I immediately took my hands away, and shut down my computer.

What would have sharing my real-time bad news accomplished? Making Intersections look bad? Rally my troops so I can feel better for myself? Light a fuse for a complete online rant? Social Media has a bad reputation for being all about the vitriol because of people melting down as if Twitter or Facebook is a therapist’s couch. Remember that when you go public on social networks, you are going public. Everyone and anyone can see it. How do you want to be remembered at your job and represented online?

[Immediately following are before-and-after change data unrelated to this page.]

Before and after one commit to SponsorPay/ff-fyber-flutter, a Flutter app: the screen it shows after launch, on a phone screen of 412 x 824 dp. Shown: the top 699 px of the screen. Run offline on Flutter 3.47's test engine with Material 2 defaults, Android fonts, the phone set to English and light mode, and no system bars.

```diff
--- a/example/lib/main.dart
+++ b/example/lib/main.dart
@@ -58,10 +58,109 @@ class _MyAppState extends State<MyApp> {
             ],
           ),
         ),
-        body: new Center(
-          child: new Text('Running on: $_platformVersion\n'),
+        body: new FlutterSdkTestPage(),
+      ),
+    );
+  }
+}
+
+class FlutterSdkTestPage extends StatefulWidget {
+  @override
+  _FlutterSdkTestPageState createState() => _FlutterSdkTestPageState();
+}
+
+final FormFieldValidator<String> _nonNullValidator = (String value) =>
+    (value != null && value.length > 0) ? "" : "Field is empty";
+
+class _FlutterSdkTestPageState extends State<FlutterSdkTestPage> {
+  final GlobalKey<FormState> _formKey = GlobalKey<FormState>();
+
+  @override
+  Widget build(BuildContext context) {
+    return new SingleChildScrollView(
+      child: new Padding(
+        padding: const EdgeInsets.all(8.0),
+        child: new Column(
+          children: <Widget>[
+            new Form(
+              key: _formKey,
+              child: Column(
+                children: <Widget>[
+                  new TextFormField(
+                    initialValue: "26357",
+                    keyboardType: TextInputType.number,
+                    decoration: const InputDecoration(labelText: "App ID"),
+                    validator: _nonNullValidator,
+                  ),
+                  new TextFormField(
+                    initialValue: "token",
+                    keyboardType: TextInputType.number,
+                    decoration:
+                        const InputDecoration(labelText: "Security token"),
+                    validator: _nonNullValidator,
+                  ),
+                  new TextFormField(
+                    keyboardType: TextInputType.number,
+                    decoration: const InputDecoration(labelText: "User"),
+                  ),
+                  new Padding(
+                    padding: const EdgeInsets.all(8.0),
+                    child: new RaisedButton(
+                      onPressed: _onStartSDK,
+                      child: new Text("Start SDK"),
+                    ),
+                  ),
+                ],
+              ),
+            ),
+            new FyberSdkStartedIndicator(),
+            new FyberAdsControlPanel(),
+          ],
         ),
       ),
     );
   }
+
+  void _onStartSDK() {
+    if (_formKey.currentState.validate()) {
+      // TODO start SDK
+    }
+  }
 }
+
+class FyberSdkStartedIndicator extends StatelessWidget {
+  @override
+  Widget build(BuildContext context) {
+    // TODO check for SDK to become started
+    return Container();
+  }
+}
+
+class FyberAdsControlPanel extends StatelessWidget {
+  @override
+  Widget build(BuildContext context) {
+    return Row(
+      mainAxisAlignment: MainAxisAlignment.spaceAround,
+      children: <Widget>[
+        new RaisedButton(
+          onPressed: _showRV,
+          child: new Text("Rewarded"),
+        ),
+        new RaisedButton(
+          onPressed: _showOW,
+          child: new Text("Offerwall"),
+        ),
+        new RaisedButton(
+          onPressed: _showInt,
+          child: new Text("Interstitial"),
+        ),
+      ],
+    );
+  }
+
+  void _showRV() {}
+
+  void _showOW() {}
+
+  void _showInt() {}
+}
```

A Social Media Meltdown is nothing more than a chump move, and it’s burning bridges that you might want to leave alone.

LinkedIn3. Get organized. By the time I got home (roughly thirty minutes after leaving the parking lot), Pip looked up and said to me “There is a file on your Dropbox with job leads. Good hunting.” I sat down and immediately checked over my LinkedIn page, and even made the investment into a “Premium” account in order to get a few extra bells and whistles.

Within twenty-four hours, I had applied for 16 available Social Media jobs. This week, the number is now 76.

You want to keep your cool, but that doesn’t mean you stay idle. Spend an hour a day searching for jobs, then make one day out of your week the day you go out job hunting. Keep a spreadsheet so you can track what you’ve applied for and when, and keep track of any responses — even from staffing agencies — you get from your applications.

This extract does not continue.